About this site

This site contains my composition notebooks, the first few volumes in part, and as a complete record from 25 March 2019 onwards. I am a composer, performer and artist, currently (2021) working towards my PhD in interdisciplinary composition. My research questions the division of private and public in the generative creative spaces of notebook and studio, and is being undertaken through practice-based research.

This site is the result of an extended research experiment which began with the question ‘what if I published my notebooks online?’. The full details of the steps this question took me through, which evolved how I work in my notebooks so as to be suitable as a simultaneously private and public practice, is published in ‘As If Unobserved: Experiments toward a publicly visible composition practice’, but in brief, simply asking the question revealed unexpected problems with my practice as it existed at the start of this project. In addressing these problems, I changed how I worked several times, resulting in three distinct approaches as well as a host of smaller changes.

I work mainly through writing, but also with drawing and embodied performance and improvisation, and these approaches have been consistent throughout. The three main approaches are:

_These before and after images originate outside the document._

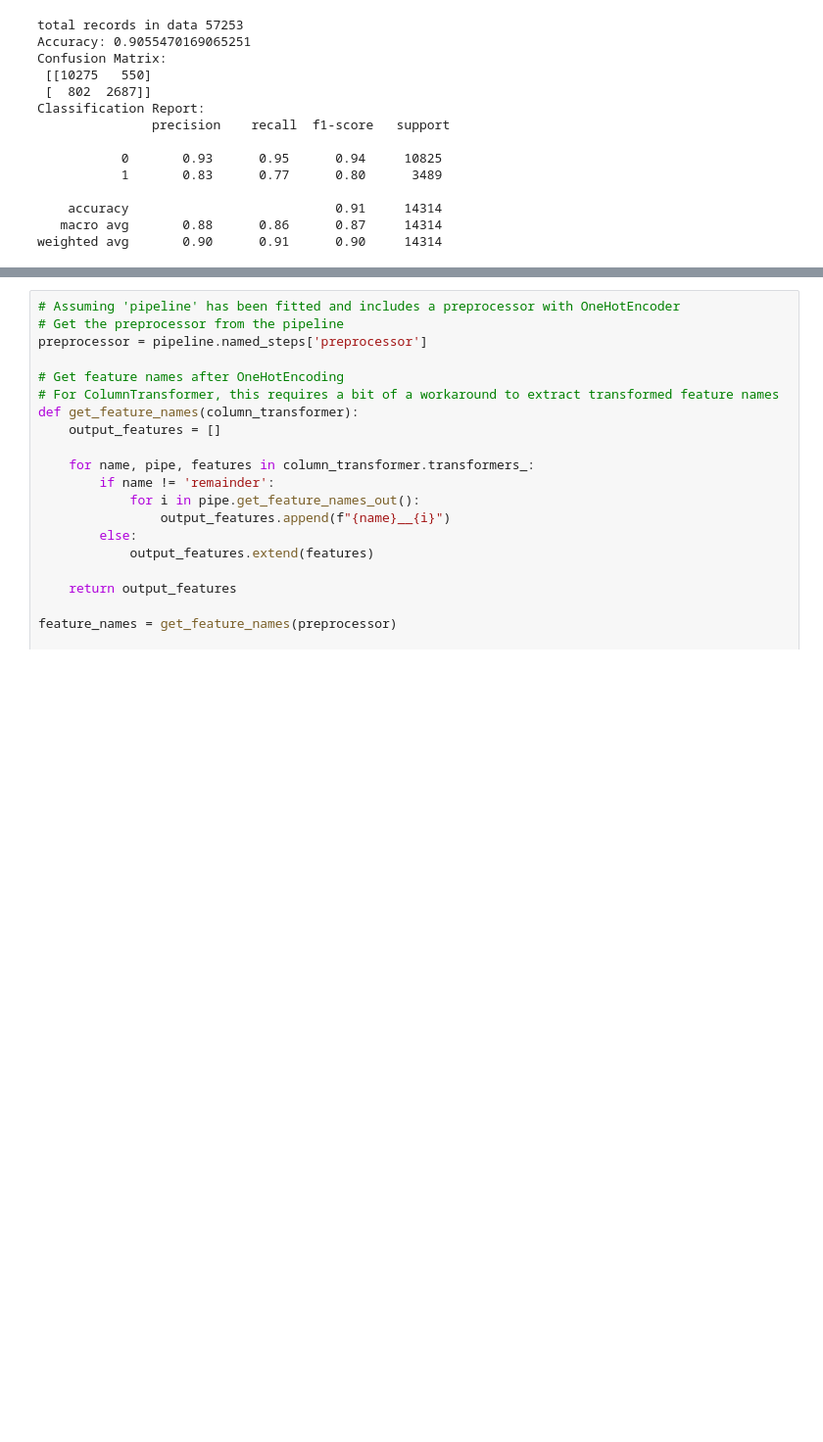
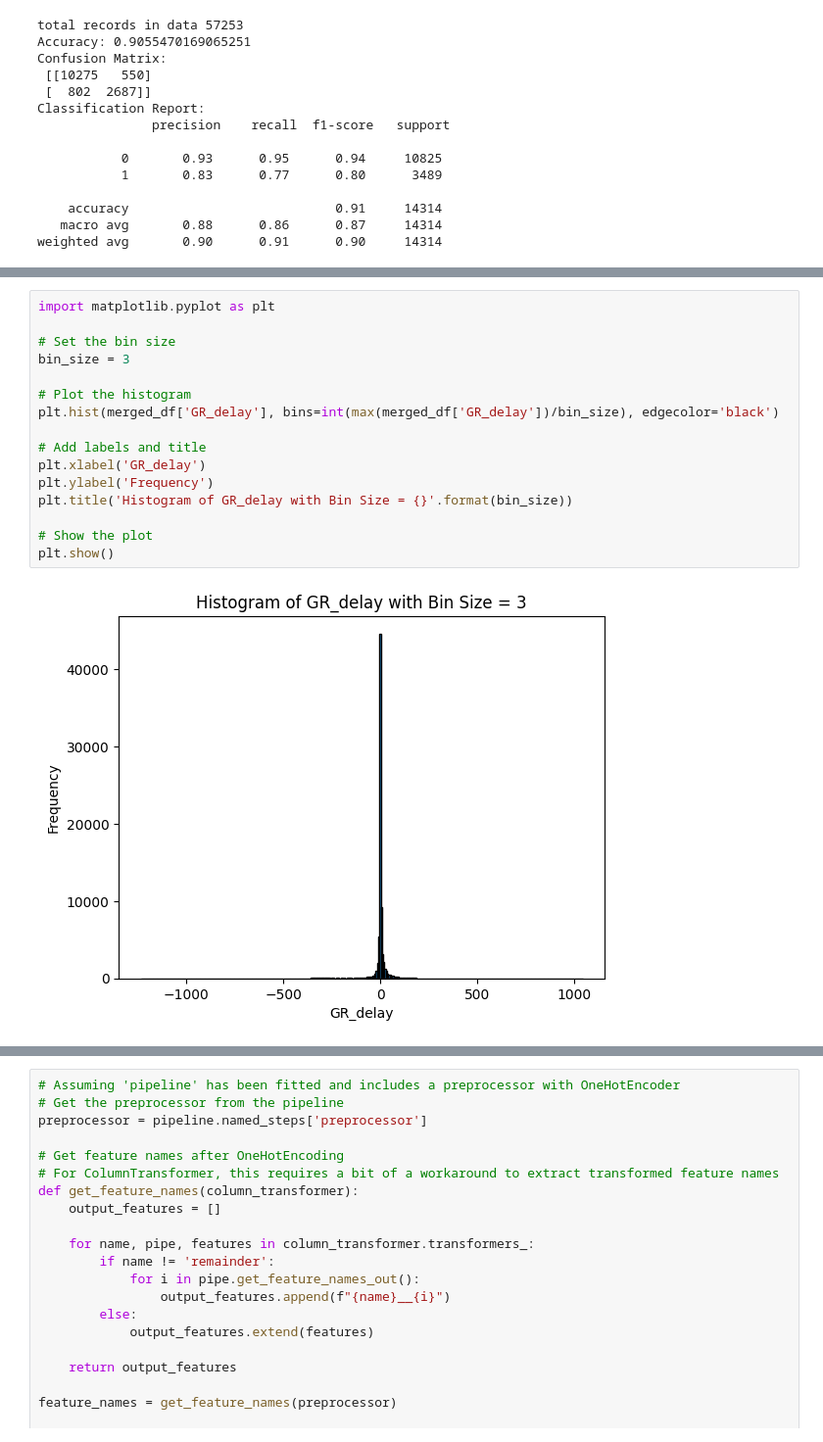
Before and after one commit to sri-anirudh/Deloitte-project, a Jupyter notebook: analysis2.ipynb, the cells around one changed output, grey strips where cells are left out. Shown at 98% size. Drawn from its saved outputs; the diff is of its cells as text; blank space fills up the shorter version.

```diff
--- a/analysis2.ipynb
+++ b/analysis2.ipynb
@@ -1780,0 +1812,18 @@ feature_names
+# %%
+import matplotlib.pyplot as plt
+
+# Set the bin size
+bin_size = 3
+
+# Plot the histogram
+plt.hist(merged_df['GR_delay'], bins=int(max(merged_df['GR_delay'])/bin_size), edgecolor='black')
+
+# Add labels and title
+plt.xlabel('GR_delay')
+plt.ylabel('Frequency')
+plt.title('Histogram of GR_delay with Bin Size = {}'.format(bin_size))
+
+# Show the plot
+plt.show()
+# %% [output]
+[figure, added]
```
Also changed, not shown: parts of 9 cells of this notebook.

  1. Principally working in longhand, legible writing. These books are not represented in this collection due principally to issues surrounding the privacy of other people .
  2. Working in altered books, starting to work with illegible ‘overwriting’, increasingly working with drawing in combination with writing. Copyright issues mean that these volumes are only partially represented in this collection, with pages that show significant amounts of legible content from the original volume being omitted.
  3. A hybrid diary format using overwriting, annotations, drawing, collage, and positioning composition activity within the context of my everyday life. These books are my day-to-day working diaries and are represented in full here. Monthly calendars and weekly planner pages have been obscured as they add little information in this context, but their inclusion in the books helps me plan my work and use initials only in place of names in the daily entries. Some content has been obscured where it is not relevant to the context and either portrays people who may not have given their consent to be included in this project, or is the result of an oversight (e.g. forgetting to use just initials and instead using someone’s name).

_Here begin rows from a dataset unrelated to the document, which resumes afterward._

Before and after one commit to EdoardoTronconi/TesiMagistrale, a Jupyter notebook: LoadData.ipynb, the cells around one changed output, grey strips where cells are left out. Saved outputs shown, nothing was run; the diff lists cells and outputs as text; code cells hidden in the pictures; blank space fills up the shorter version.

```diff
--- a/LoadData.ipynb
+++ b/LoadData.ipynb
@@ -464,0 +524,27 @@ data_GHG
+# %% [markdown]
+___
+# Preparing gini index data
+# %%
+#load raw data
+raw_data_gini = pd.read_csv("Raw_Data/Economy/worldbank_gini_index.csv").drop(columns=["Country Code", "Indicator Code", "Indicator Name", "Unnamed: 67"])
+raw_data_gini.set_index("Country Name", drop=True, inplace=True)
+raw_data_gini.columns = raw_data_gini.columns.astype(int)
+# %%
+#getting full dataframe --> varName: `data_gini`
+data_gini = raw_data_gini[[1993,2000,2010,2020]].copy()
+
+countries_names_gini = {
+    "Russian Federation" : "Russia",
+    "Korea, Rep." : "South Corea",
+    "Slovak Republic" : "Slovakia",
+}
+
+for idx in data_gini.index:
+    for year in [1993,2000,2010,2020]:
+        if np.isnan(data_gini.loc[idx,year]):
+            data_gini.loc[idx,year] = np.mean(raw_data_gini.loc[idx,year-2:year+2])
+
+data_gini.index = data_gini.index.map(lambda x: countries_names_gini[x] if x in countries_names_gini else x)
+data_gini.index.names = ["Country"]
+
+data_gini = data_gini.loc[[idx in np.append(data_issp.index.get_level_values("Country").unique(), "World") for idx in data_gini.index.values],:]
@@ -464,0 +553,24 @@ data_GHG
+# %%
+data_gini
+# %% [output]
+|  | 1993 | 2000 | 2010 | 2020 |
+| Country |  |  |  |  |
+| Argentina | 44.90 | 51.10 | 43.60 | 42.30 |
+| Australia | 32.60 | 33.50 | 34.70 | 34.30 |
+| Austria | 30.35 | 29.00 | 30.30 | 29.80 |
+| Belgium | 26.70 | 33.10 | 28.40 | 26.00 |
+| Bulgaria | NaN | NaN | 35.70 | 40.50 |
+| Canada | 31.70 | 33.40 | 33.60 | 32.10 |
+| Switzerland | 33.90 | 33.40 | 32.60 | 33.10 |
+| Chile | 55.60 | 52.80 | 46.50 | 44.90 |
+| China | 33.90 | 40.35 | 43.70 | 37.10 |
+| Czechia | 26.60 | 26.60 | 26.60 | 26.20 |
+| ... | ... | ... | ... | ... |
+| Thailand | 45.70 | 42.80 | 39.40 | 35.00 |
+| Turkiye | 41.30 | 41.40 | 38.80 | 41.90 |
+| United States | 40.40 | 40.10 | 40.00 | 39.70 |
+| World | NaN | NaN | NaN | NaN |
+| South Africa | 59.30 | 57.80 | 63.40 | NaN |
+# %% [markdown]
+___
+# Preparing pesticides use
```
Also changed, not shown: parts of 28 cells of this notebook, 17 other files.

Why publish at all?

The first reason is educational.

As an undergraduate composer I had little understanding of what was a ‘normal’ composition practice. I suffered from imposter syndrome because I constantly felt that what I read in composer interviews and biographies did not in any way resemble the fits and starts of my own practice. It took me many years to realise that, firstly, every composer’s practice will be different – some will write quickly, easily and prolifically, while others will struggle and produce pieces only occasionally. Neither is better than the other, and being more on the latter end of the scale, I felt it was important that there be some way that emerging composers can see a professional practice that often does not flow easily, that squeezes into gaps between travel and family commitments, that sits alongside reminders to “tidy something/clean something” and recurringly-not-completed tasks. I don’t set this up as a model of a practice, as something to aspire to, but as something that demonstrates that a cobbled-together mess of a practice can still be the practice of a professional composer.

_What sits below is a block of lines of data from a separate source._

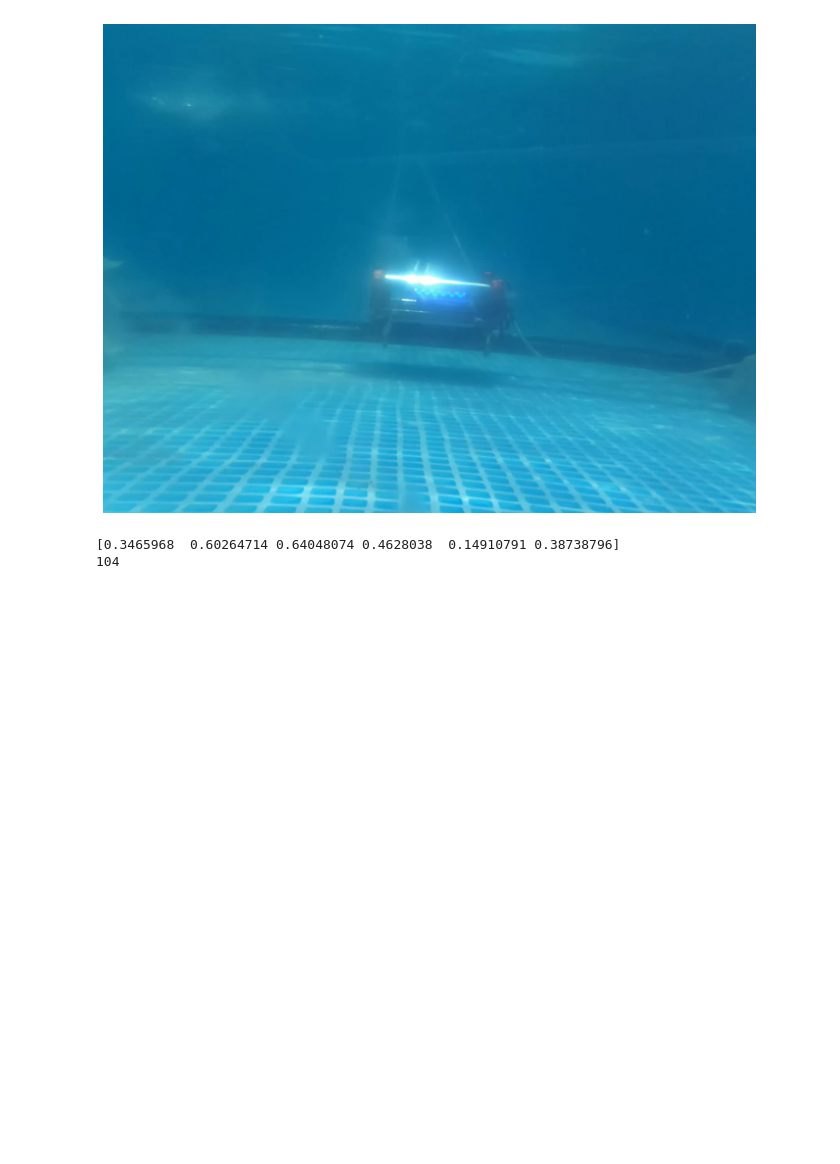
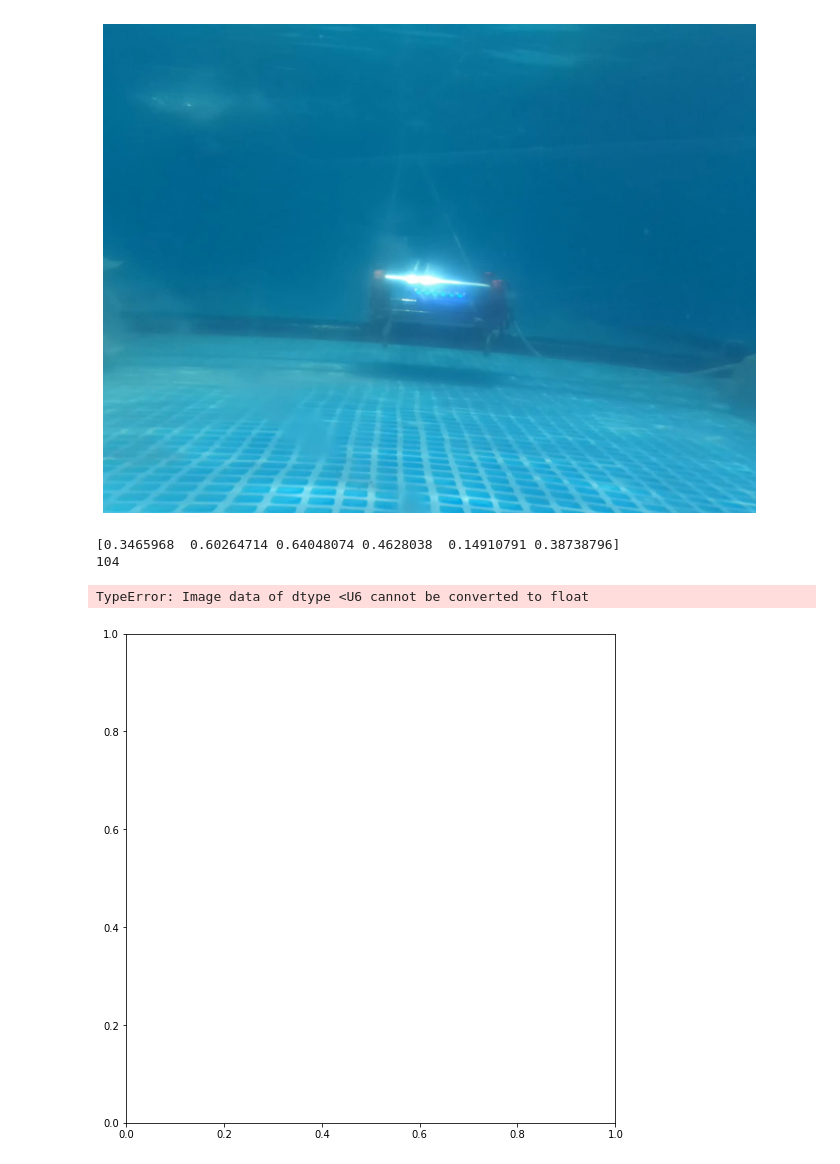
Before and after one commit to MMehdiMousavi/DenseDepth, a Jupyter notebook: Evaluate.ipynb, the cells around one changed output. Saved outputs shown, nothing was run; the diff lists cells and outputs as text; code cells hidden in the pictures; blank space fills up the shorter version.

```diff
--- a/Evaluate.ipynb
+++ b/Evaluate.ipynb
@@ -414,3 +414,8 @@ print(count)
 # %% [output]
 [0.3465968  0.60264714 0.64048074 0.4628038  0.14910791 0.38738796]
 104
+# %%
+plt.imshow('gt.png', cmap=cemap)
+# %% [output]
+TypeError: Image data of dtype <U6 cannot be converted to float
+[figure, added]
```
Also changed, not shown: 1 other file.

The other reason is political.

Classical composition continues to struggle with issues of diversity and with undervaluing of the activity of composition (e.g. being asked to work for free), and I feel that understanding how composition fits into everyday life, and particularly the aspect of time – how long a piece takes to create, how the ideas slot in around everything else that goes on – can play an important role in starting to address these issues. I present these notebooks as a case study of how these things work for one composer. I feel that my situation is closer to the ‘privileged’ and ‘time-rich’ end of the spectrum. I juggle composing with the demands of multiple ‘day jobs’, performing work, teaching, working towards my PhD; I have health issues I need to manage – but I don’t have children, I don’t have relations I’m caring for, I don’t have to allot mental space and energy to deal with racism, for example, in my daily life. If it takes me, with my relative privilege, on average 8 or 9 months to complete a 10-minute piece, how much harder is it likely to be for someone who is not so privileged, and who has even greater demands on their time? I don’t claim that this site will answer any great questions in this matter, or for that matter will prompt any great changes – I see it as simply making material available that perhaps might prompt discussions, or at least allow more people to understand how a composer works, not in terms of how they put sounds together, but in terms of how they assemble their life and career.

Caitlin Rowley
July 2020, rev. August 2021